In the breast, belly, under-tail coverts, and cape, create flow lines radiating out from the centerline and to the tail. Randomly connect one flow line with another with S curves and arcs so it appears graceful. Once you are pleased with the look and flow of these groups, cut them in with the diamond flame. Be sure to vary the depths of these cuts. Typically, you will have shallow cuts in the breast and deeper ones in the centerline area and as you get to the back portion of the belly and flanks.
After making the initial cuts, roll off the edges on both sides of the cut to represent a smooth transition.
Shape Upper and Lower Mandibles
Round the upper mandible up to the top centerline, with the lower edge having a slight roll under (into the crease). The lower mandible will have more of a flat bottom while still having a rolled lower edge. It too will roll in at the upper edge (into the crease). This is the time to create the inset appearance of the throat feathers as they set up under the lower mandible.
Define the Eye Socket
Verify the proper placement for the eye, assuring balance from left to right and up and down. Draw a 4 mm circle to indicate the eye socket. Using a carbide cylinder, cut straight into the head with a slight forward angle. You can verify the opening by placing the eyes into the holes. Assure proper depth by measuring between the outside of the right and left eyes.
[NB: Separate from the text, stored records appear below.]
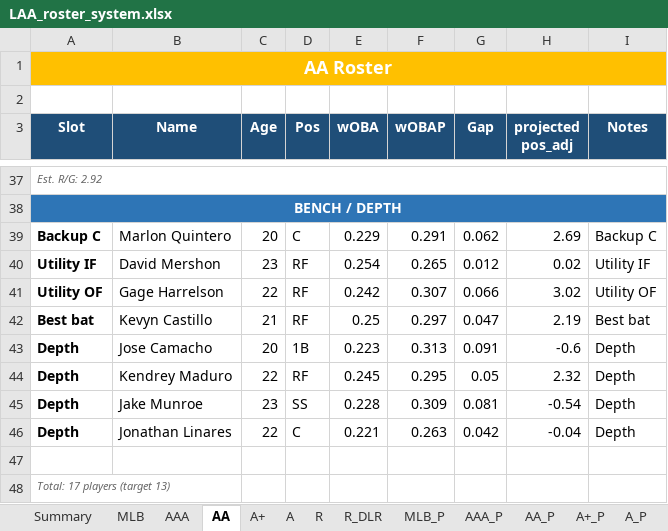
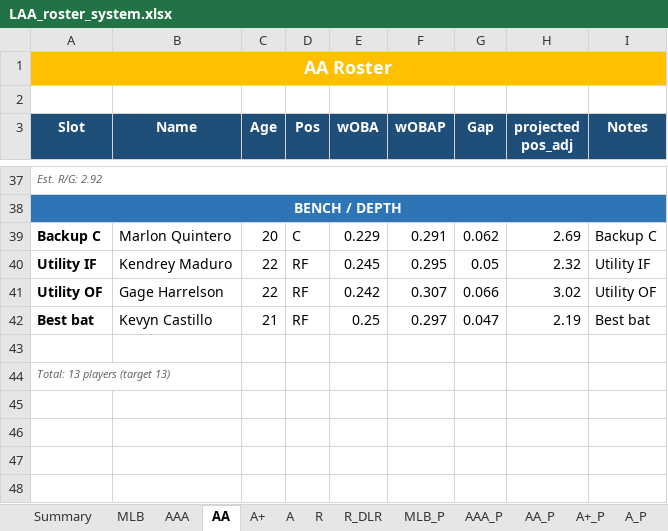
Before and after one commit to stames999/ootp_app, an Excel workbook: outputs/LAA_roster_system.xlsx, sheet AA, drawn as a sheet; only a part is shown, gaps mark what is left out; values as stored, in another font and other column widths than the file's, no borders; removed rows and columns are numbered as before the commit, all else as after; the diff names each change by its address in the sheet, - before the commit and + after, or states it on an @@ line.

```diff
--- a/outputs/LAA_roster_system.xlsx (sheet AA)
+++ b/outputs/LAA_roster_system.xlsx (sheet AA)
-B40 (Name): David Mershon
+B40 (Name): Kendrey Maduro
-C40 (Age): 23
+C40 (Age): 22
-E40 (wOBA): 0.254
+E40 (wOBA): 0.245
-F40 (wOBAP): 0.265
+F40 (wOBAP): 0.295
-G40 (Gap): 0.012
+G40 (Gap): 0.05
-H40 (projected pos_adj): 0.02
+H40 (projected pos_adj): 2.32
-row 43: Depth | Jose Camacho | 20 | 1B | 0.223 | 0.313 | 0.091 | -0.6 | Depth
-row 44: Depth | Kendrey Maduro | 22 | RF | 0.245 | 0.295 | 0.05 | 2.32 | Depth
-row 45: Depth | Jake Munroe | 23 | SS | 0.228 | 0.309 | 0.081 | -0.54 | Depth
-row 46: Depth | Jonathan Linares | 22 | C | 0.221 | 0.263 | 0.042 | -0.04 | Depth
-A44 (Slot): Total: 17 players (target 13)
+A44 (Slot): Total: 13 players (target 13)
```
Also changed, not shown: sheet A+, sheet A, sheet Release_Pool, sheet AAA, sheet Summary, 4 other files.
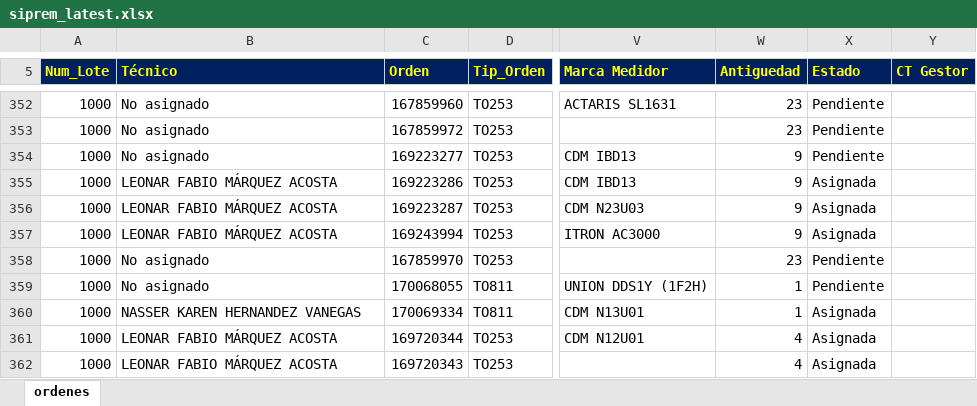
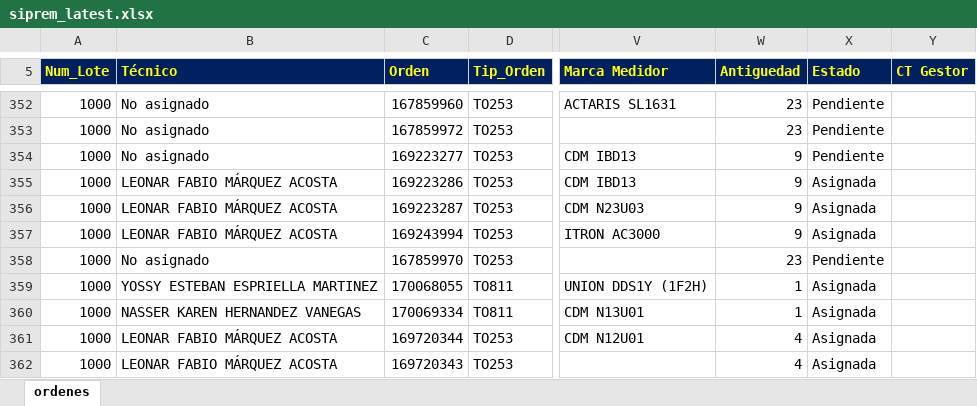
Before and after one commit to vikano27-debug/Dashboard_ING_VOA_Guajira, an Excel workbook: siprem_latest.xlsx, sheet ordenes, drawn as a sheet; only a part is shown, gaps mark what is left out; values as stored, in another font and other column widths than the file's, no borders; the diff covers the shown part only; the diff names each change by its address in the sheet, - before the commit and + after, or states it on an @@ line.

```diff
--- a/siprem_latest.xlsx (sheet ordenes)
+++ b/siprem_latest.xlsx (sheet ordenes)
-B359 (Técnico): No asignado
+B359 (Técnico): YOSSY ESTEBAN ESPRIELLA MARTINEZ
-X359 (Estado): Pendiente
+X359 (Estado): Asignada
```
Also changed, not shown: 2 removed rows and 8 edited cells elsewhere in this sheet.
Refer to your pattern for this measurement. Once you’ve established the depths, eliminate the harsh edge by rolling a diamond or ruby flame bit out of the eye socket into the feathers all around the socket.
Wing Feather Layout
The wings and tail are the only areas in which I cut and shape individual feathers. Starting with the wing, draw in feathers for each of the feather groups except the scapulars. Try to create a random feather layout for a more natural look. If it’s too uniform, it will create a stiff look to the bird. Using a safe-end diamond cylinder bit, cut around the lower edges of all these feathers.
Take a diamond flame and go back and roll the edge of each feather down to give the feather a tapered look. This is to prevent a sharp drop-off from one feather to the next.
I define splits and quills with the stones and burning tips. I start with the stone to define the splits and then follow up with a flat-edged burning tip. I burn the quills with this flat-edged burning tip.
Protecting the Beak Tip
I protect the fine tip of the beak by inserting a brass rod. Use a small diameter drill bit to create the hole for the rod to slide into. Super glue secures it. Cut the rod near the point of the tip so you have to do only minimal grinding and reshaping.
I use plasticine clay as the socket filler. Set the eyes based on the width on the pattern. Make sure the eyes are straight up and down as you look straight at the bird. Set them so they are looking slightly forward. Check from various points of view to assure the eyes are balanced. Take some Elmer’s Wood Filler and fill in around the eye so there are no deep socket cavities. Use a wet paintbrush to open the eye up to its proper size. This will start the eye ring you will complete in the next step.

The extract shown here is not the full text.